### Brief
Scan the material for the word "cellarium" and return every matching line.

### Task input
--------------------------------

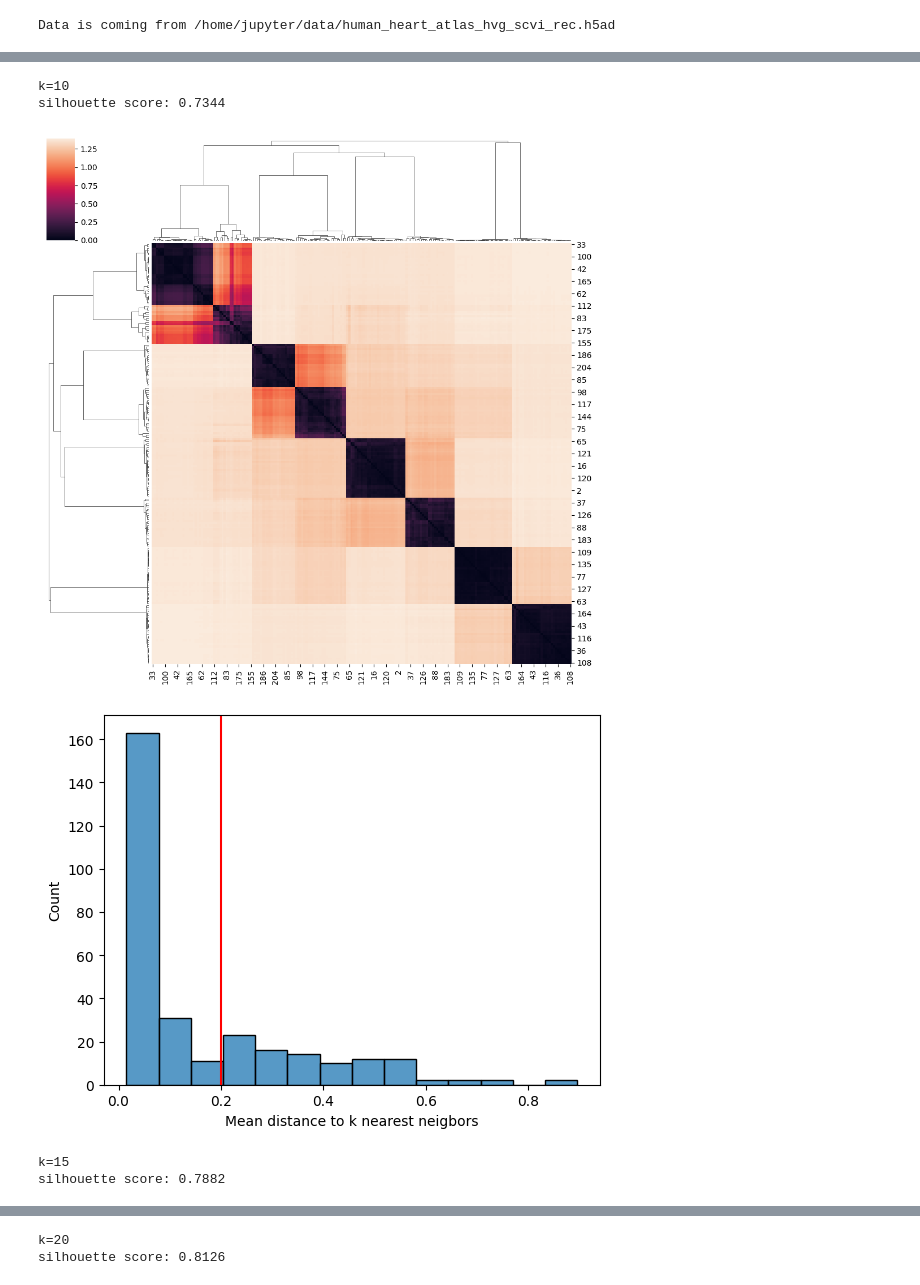
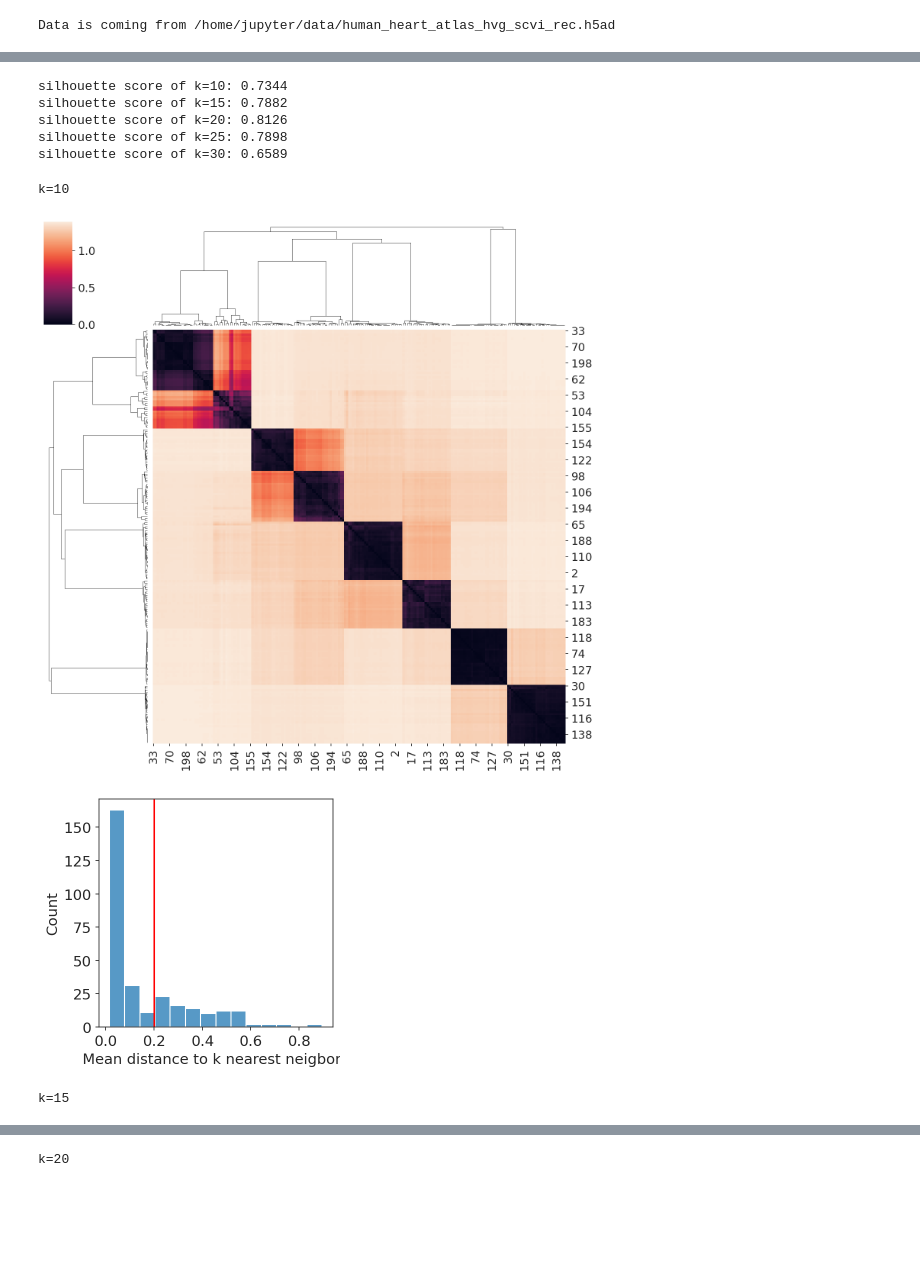
Before and after one commit to cellarium-ai/cellarium-ml, a Jupyter notebook: notebooks/nmf_human_heart_consensu_tutorial.ipynb, the cells around one changed output, grey strips where cells are left out. Drawn from its saved outputs; the diff is of its cells as text; code cells hidden in the pictures; blank space fills up the shorter version.

```diff
--- a/notebooks/nmf_human_heart_consensu_tutorial.ipynb
+++ b/notebooks/nmf_human_heart_consensu_tutorial.ipynb
@@ -166,31 +151,36 @@ from cellarium.ml.models.nmf import consensus
+# %%
+# calculate consensus D for all Ks
+density_threshold = 0.2
+local_neighborhood_size = 0.3
+consensus_stat = update_consensusD(pipeline,
+                                   density_threshold = density_threshold,
+                                   local_neighborhood_size = local_neighborhood_size)
+# %% [output]
+silhouette score of k=10: 0.7344
+silhouette score of k=15: 0.7882
+silhouette score of k=20: 0.8126
+silhouette score of k=25: 0.7898
+silhouette score of k=30: 0.6589
 # %%
-torch.manual_seed(0)
 k_range = pipeline[-1].k_range
-density_threshold = 0.2
-local_neighborhood_size = 0.3
-silhouette_scores = {}
 
 for k in k_range:
     print('k='+str(k))
-    D_rkg = getattr(pipeline[-1], f"D_{k}_rkg")
-    consensus_output = consensus(D_rkg=D_rkg, k=k,
-                                 density_threshold=density_threshold,
-                                 local_neighborhood_size=density_threshold)
-    silhouette_scores[k] = consensus_output['stability']
-    setattr(pipeline[-1], f"D_{k}_kg", consensus_output['consensus_D'])
 
-    sns.clustermap(consensus_output['topk_euc_dist'].cpu().numpy())
+    sc.set_figure_params(scanpy=True, dpi=75, dpi_save=75, vector_friendly=True)
+    sns.set_style("ticks")
+    sns.clustermap(consensus_stat[k]['topk_euc_dist'].cpu().numpy())
     plt.show()
-    sns.histplot(consensus_output['local_neigh_dist'].cpu().numpy())
+
+    sns.histplot(consensus_stat[k]['local_neigh_dist'].cpu().numpy())
     ymax = plt.gca().get_ylim()[1]
     plt.vlines(density_threshold, ymin=0, ymax=ymax, color='Red')
     plt.xlabel('Mean distance to k nearest neigbors')
     plt.ylim(0, ymax)
+
     plt.show()
 # %% [output]
 k=10
-silhouette score: 0.7344
-[figure, old version]
+[figure, new version]
-[figure, old version]
+[figure, new version]
 k=15
-silhouette score: 0.7882
@@ -199,2 +189 @@ silhouette score: 0.7882
 k=20
-silhouette score: 0.8126
```
Also changed, not shown: parts of 20 cells of this notebook.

--------------------------------

### Solution for this exercise
Before and after one commit to cellarium-ai/cellarium-ml, a Jupyter notebook: notebooks/nmf_human_heart_consensu_tutorial.ipynb, the cells around one changed output, grey strips where cells are left out. Drawn from its saved outputs; the diff is of its cells as text; code cells hidden in the pictures; blank space fills up the shorter version.
@@ -166,31 +151,36 @@ from cellarium.ml.models.nmf import consensus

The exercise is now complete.